Throughout Wilderness of Mirrors‘ material, the band adds mellotron, string arrangements and an assortment of different keyboards to the mix, which adds different textures to their overall sound. Thematically, the album continues upon their long-held reputation for touching upon contemporary concerns — in particular, our uncertain and urgent moment of political tumult, the pandemic, and the ongoing devastation of the environment and its long-term implications to us and our descendants, among others.
So far I’ve written about three of the soon-to-be released album’s singles:
- “El Jardín,” a single, which at first glance is classic Black Angels: Bailey’s thunderous time keeping, Maas’ plaintive falsetto and supple bass lines paired with layers upon layers of guitar pyrotechnics and effects from Bland and Garcia — but the song’s sparking and brooding bridge sees the band adding bursts of twinkling Rhodes to the mix. Written from the perspective of our dear Mother Earth, “El Jardín” is a forceful and urgent warning to all of us: destroying the environment will ultimately lead to the destruction of humanity.

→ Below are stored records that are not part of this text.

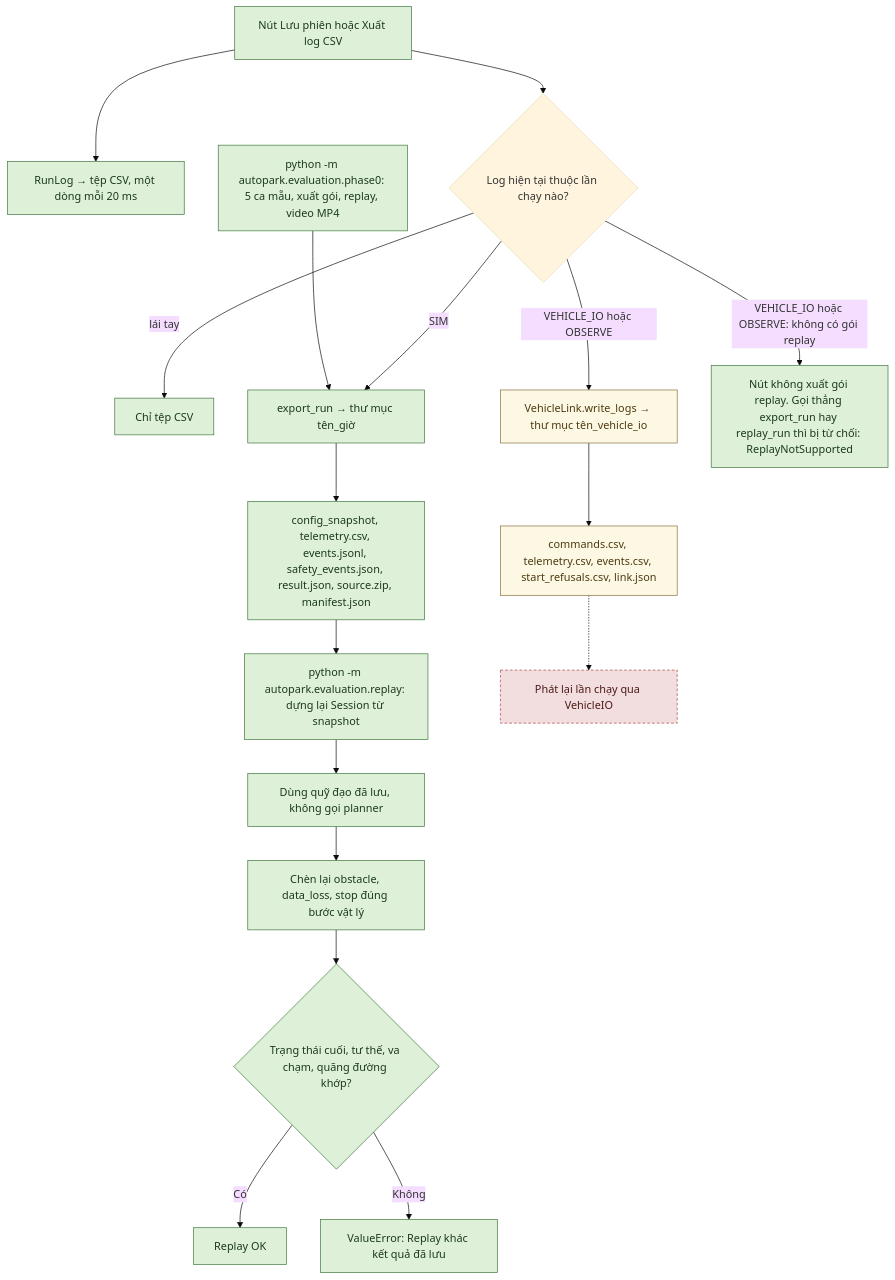
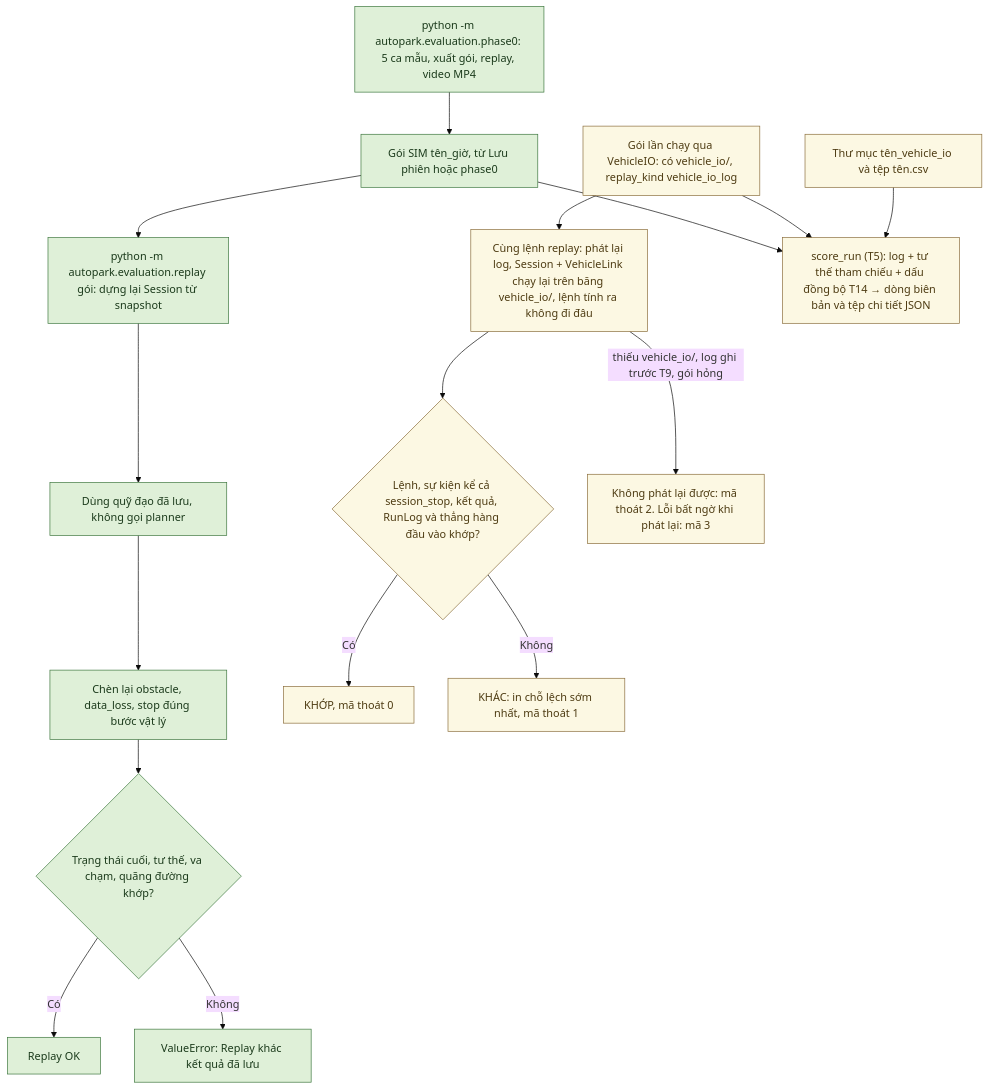
One commit to thbn12082/autopark changed the tenth of 49 diagrams in autopark/docs/SO_DO_HE_THONG.md. Above: the diagram before and after it, drawn with Mermaid (base theme). The commit also changed other lines of this file and 82 other files, not shown here.

````diff
--- a/autopark/docs/SO_DO_HE_THONG.md
+++ b/autopark/docs/SO_DO_HE_THONG.md
@@ -549,25 +617,23 @@
 ```mermaid
 flowchart TD
-    BTN["Nút Lưu phiên hoặc Xuất log CSV"] --> CSV["RunLog → tệp CSV, một dòng mỗi 20 ms"]
-    BTN --> Q{"Log hiện tại thuộc lần chạy nào?"}
-    Q -->|lái tay| MAN["Chỉ tệp CSV"]
-    Q -->|SIM| EXP["export_run → thư mục tên_giờ"]
-    EXP --> FILES["config_snapshot, telemetry.csv, events.jsonl, safety_events.json, result.json, source.zip, manifest.json"]
-    Q -->|VEHICLE_IO hoặc OBSERVE| WL["VehicleLink.write_logs → thư mục tên_vehicle_io"]
-    WL --> VF["commands.csv, telemetry.csv, events.csv, start_refusals.csv, link.json"]
-    Q -->|VEHICLE_IO hoặc OBSERVE: không có gói replay| NR["Nút không xuất gói replay. Gọi thẳng export_run hay replay_run thì bị từ chối: ReplayNotSupported"]
-    CLI["python -m autopark.evaluation.phase0: 5 ca mẫu, xuất gói, replay, video MP4"] --> EXP
-    FILES --> RP["python -m autopark.evaluation.replay: dựng lại Session từ snapshot"]
+    CLI["python -m autopark.evaluation.phase0: 5 ca mẫu, xuất gói, replay, video MP4"] --> PS
+    PS["Gói SIM tên_giờ, từ Lưu phiên hoặc phase0"] --> RP["python -m autopark.evaluation.replay gói: dựng lại Session từ snapshot"]
     RP --> TRJ["Dùng quỹ đạo đã lưu, không gọi planner"]
     TRJ --> EV["Chèn lại obstacle, data_loss, stop đúng bước vật lý"]
     EV --> CMP{"Trạng thái cuối, tư thế, va chạm, quãng đường khớp?"}
     CMP -->|Có| OK["Replay OK"]
     CMP -->|Không| ERR["ValueError: Replay khác kết quả đã lưu"]
-    VF -.-> VREP["Phát lại lần chạy qua VehicleIO"]
+    PV["Gói lần chạy qua VehicleIO: có vehicle_io/, replay_kind vehicle_io_log"] --> VREP["Cùng lệnh replay: phát lại log, Session + VehicleLink chạy lại trên băng vehicle_io/, lệnh tính ra không đi đâu"]
+    VREP --> VCMP{"Lệnh, sự kiện kể cả session_stop, kết quả, RunLog và thẳng hàng đầu vào khớp?"}
+    VCMP -->|Có| VOK["KHỚP, mã thoát 0"]
+    VCMP -->|Không| VERR["KHÁC: in chỗ lệch sớm nhất, mã thoát 1"]
+    VREP -->|thiếu vehicle_io/, log ghi trước T9, gói hỏng| VNS["Không phát lại được: mã thoát 2. Lỗi bất ngờ khi phát lại: mã 3"]
+    PS --> SR["score_run (T5): log + tư thế tham chiếu + dấu đồng bộ T14 → dòng biên bản và tệp chi tiết JSON"]
+    PV --> SR
+    TV["Thư mục tên_vehicle_io và tệp tên.csv"] --> SR
     classDef daco fill:#dff0d8,stroke:#3c763d,color:#1b3a1b
     classDef giaLap fill:#fcf8e3,stroke:#8a6d3b,color:#4d3b12
     classDef chuaLam fill:#f2dede,stroke:#a94442,color:#4d1a1a,stroke-dasharray: 4 3
-    class BTN,CSV,MAN,EXP,FILES,NR,CLI,RP,TRJ,EV,CMP,OK,ERR daco
-    class WL,VF giaLap
-    class VREP chuaLam
+    class CLI,PS,RP,TRJ,EV,CMP,OK,ERR daco
+    class PV,VREP,VCMP,VOK,VERR,VNS,SR,TV giaLap
 ```
````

- “Firefly,” a loving yet classic Black Angels-like homage to 60s French pop, featuring a guest spot from Thievery Corporation‘s LouLou Ghelickhani, who contributes sultrily delivered vocals in French and English, alongside Maas’ imitable falsetto and paired with a hook-driven arrangement featuring reverb-drenched guitars, Maas’ supple and propulsive bass lines, some simple yet forceful timekeeping from Bailey and twinkling keys.
- “Without A Trace,” a bit of classic, Passover through Directions to See a Ghost-era Black Angels centered around fuzzy and distorted power chords, a reverb-drenched guitar solo, Bailey’s thunderous and propulsive time keeping paired with Maas’ imitable vocal delivery and supple bass lines. The song sonically and thematically is an eerie and brooding meditation that asks “is is still possible to be invincible when everyone else is expendable.”
“Empires Falling,” Wilderness of Mirrors‘ latest single may arguably be among the most politically charged songs on the entire album. Centered around scorching guitar riffs, Maas’ imitable falsetto, a propulsive and supple bass line and Bailey’s forceful time keeping, “Empires Falling” continues a run of material that harkens back to their earliest releases — but with an urgency that fits our desperate, uneasy time.
“‘Empires Falling’ is a critical and reflective plea that examines humanity’s repetitive art of violent mass destruction. As we say in the chorus, ‘it’s history on repeat.'” The Black Angels explain in press notes. ” We are living in a ‘Wilderness Of Mirrors’, where it’s hard to tell what’s right from wrong, up from down, or the truth from lies as we navigate through these times where the fate of humanity is being refracted and reflected from one state of panic to another. The world is a ‘bleeding animal’ and we are left exhausted, polarized, and ‘pleading from street to bloody street.’ History has proven, time and time again, that without a drastic metamorphosis from our leaders, politics, and ultimately ourselves... ‘you can be the one who saves yourself, or you can watch it all go to hell.'”
Directed by Craig Staggs and featuring animation by Minnow Mountain, the accompanying video for “Empires Falling” captures humanity’s brutal and oppressive history endlessly repeating in front of a psychedelic hellscape.